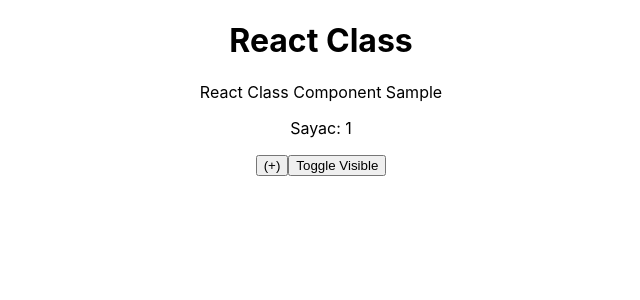
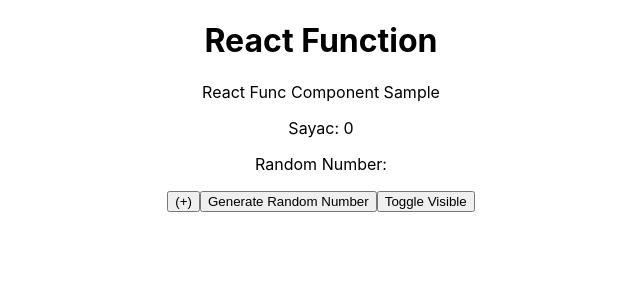
Before and after one commit to neominalsolutions/reactintro1, a React (Create React App) app: page / in a window 1280 px wide. Both pictures are taken after a click on the button "Toggle Visible". Shown: the top 300 px of the page, without its empty margins (319-959 px from the left). Built offline with nearby package versions, Linux system fonts and the light colour scheme.

Commit message:
Function Component UseEffect Hook

```diff
--- a/src/App.tsx
+++ b/src/App.tsx
@@ -2,6 +2,7 @@
 import logo from './logo.svg';
 import './App.css';
 import ClassComponentSample from './components/ClassComponentSample';
+import FunctionComponentSample from './components/FunctionComponentSample';
 
 function App() {
 	// function componentlerde state durumlarını kontrol etmek Hook yapıları kullanırız
@@ -17,9 +18,13 @@
 		<>
 			<div className="App">
 				{visible && (
-					<ClassComponentSample
-						title="React Class"
-						body="React Class Component Sample"
+					// <ClassComponentSample
+					// 	title="React Class"
+					// 	body="React Class Component Sample"
+					// />
+					<FunctionComponentSample
+						title="React Function"
+						body="React Func Component Sample"
 					/>
 				)}
 				<button onClick={toggle}>Toggle Visible</button>
--- a/src/components/ClassComponentSample.tsx
+++ b/src/components/ClassComponentSample.tsx
@@ -28,7 +28,7 @@
 		// 1. tetikleme
 		console.log('Component ilk doma giridiğinde tetiklenen method');
 		// API'dan veri çekme işlemine yer veririz.
-		this.setState({ counter: 1 });
+		this.setState({ counter: 1 }); // eğer burada setState yaparsa componentDidUpdate tetikler.
 	}
 
 	componentDidUpdate(
--- /dev/null
+++ b/src/components/FunctionComponentSample.tsx
@@ -0,0 +1,79 @@
+import { useEffect, useState } from 'react';
+
+type FunctionComponentProps = {
+	title?: string;
+	body?: string;
+};
+type FunctionComponentState = {
+	counter: number;
+	isActive: boolean;
+};
+function FunctionComponentSample(props: FunctionComponentProps) {
+	// object deconstruction işlemi yaptık
+	// Local State ile çalışırken component domdan çıktığında state sıfırlanır. initial değerine döner.
+	const { title, body } = props;
+	const [state, setState] = useState<FunctionComponentState>({
+		// referance type state ile çalışma
+		counter: 0,
+		isActive: false,
+	});
+	const [random, setRandom] = useState<number>(); // value type state ile çalışma
+	// value type değerler bir önceki state ile aynı ise gereksiz renderlardan kurtulmak için tekrar render almıyor. value type lar value değeri değişirse render alıyor.
+
+	// bu tanımlama tehlikeli bir tanımlama, [] veya bir [state] değeri tanımlanmadoğı takdirde bu durumda component ile ilgili herhangi bir rendering durumuda useEffect tetiklenecektir. Dikkatli olalım gereksiz çağırılar yapmamıza sebep verebilir.
+	useEffect(() => {
+		console.log('useEffect no deps');
+	}); // doma ilk giriş ve herhangi bir state de tetiklenir.
+
+	// component içerisindeki state değişimi algıladğımız hook
+	useEffect(() => {
+		console.log('component willmount');
+		// yapılacak olan işlemler
+		// Component doma ilk basıldığında Api Call yapılabilir
+		return () => {
+			// Component Domdan ayrıldığında çalışır
+			console.log('Component willunmout');
+		};
+	}, []); // [] herhangi bir state bağlılığı yok // state değişiminde useEffect özel hook tekrar tetiklenebilir.
+
+	// useEffect ile random değerinin state değişimi takip et dedik
+	useEffect(() => {
+		// useEffect component doma girdiğinde 1 kere mahsus tetiklenir. ve state değişiminde de tetiklenir
+		// componentDidUpdate state değiştiğinde çalış
+		if (random !== undefined) {
+			// inital değer değilse
+			console.log('random değeri değişti');
+		}
+	}, [random]); //  [random] hangi state değerlerini takip edileceğini belirtir.
+
+	const onIncrease = () => {
+		// spread operatörü kullanarak object referans değerini güncellersek referans type değerlerde rendering işlemini zorlamış oluruz.
+		// setState({ ...state }); // setState({ ...state, counter: state.counter + 1 });
+
+		console.log('state.counter', state.counter);
+		// state.counter = state.counter + 1;
+		// setState(state); referans değişmedi state güncellenemedi
+		// setState({ ...state }); // spread operator yeni bir referans üzerinden işlem yaptığı için state güncellenecektir. re-render olucak.
+		// yukarıdakinin tek satırda yazımı
+		setState({ ...state, counter: state.counter + 1 });
+	};
+	const onRandom = () => {
+		const rdm = Math.ceil(Math.random() * 2);
+		setRandom(rdm);
+	};
+	// render
+	return (
+		<>
+			{/* property binding */}
+			<h1>{title}</h1>
+			<p>{body}</p>
+			<p>Sayac: {state.counter}</p>
+			<p>Random Number: {random}</p>
+			{/* event binding */}
+			<button onClick={onIncrease}>(+)</button>
+			<button onClick={onRandom}>Generate Random Number</button>
+		</>
+	);
+}
+
+export default FunctionComponentSample;
```
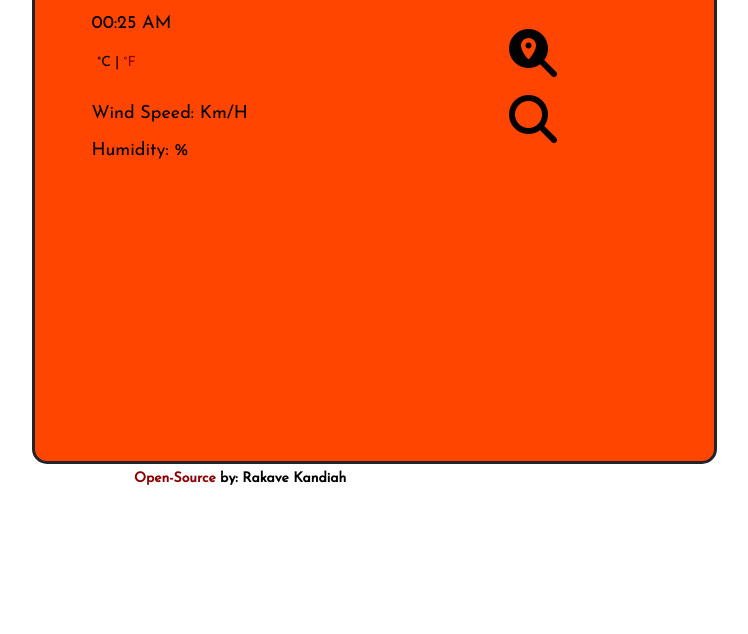
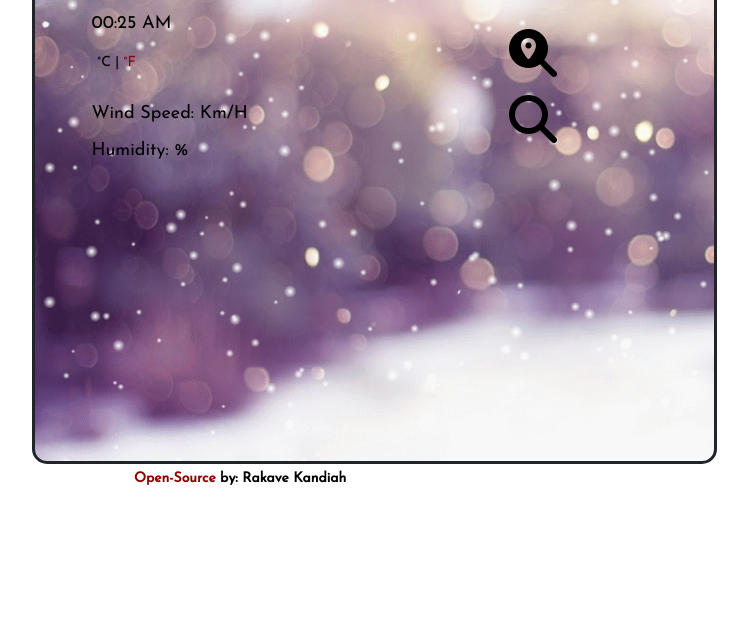
Before and after one commit to Rak97/VanillaWeatherApp, a plain HTML site: page index.html in a window 1280 px wide. Shown: the part 166-800 px from the top of the page, without its empty margins (266-1014 px from the left). Drawn offline with nearby package versions, Linux system fonts and the light colour scheme; no server answers.

Commit message:
background image

```diff
--- a/styles.css
+++ b/styles.css
@@ -4,7 +4,7 @@
                 padding: 15px 45px;
                 border-style: solid;
                 border-radius: 15px;
-               background-color: orangered;
+               background-image:url("src/snow.gif");
                 background-size: 100%;
                 background-size: cover;
                 background-blend-mode: luminosity;
```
──────────
Lines holding the word "componentDidUpdate" should be copied from the entries above.

+		this.setState({ counter: 1 }); // eğer burada setState yaparsa componentDidUpdate tetikler.
 	componentDidUpdate(
+		// componentDidUpdate state değiştiğinde çalış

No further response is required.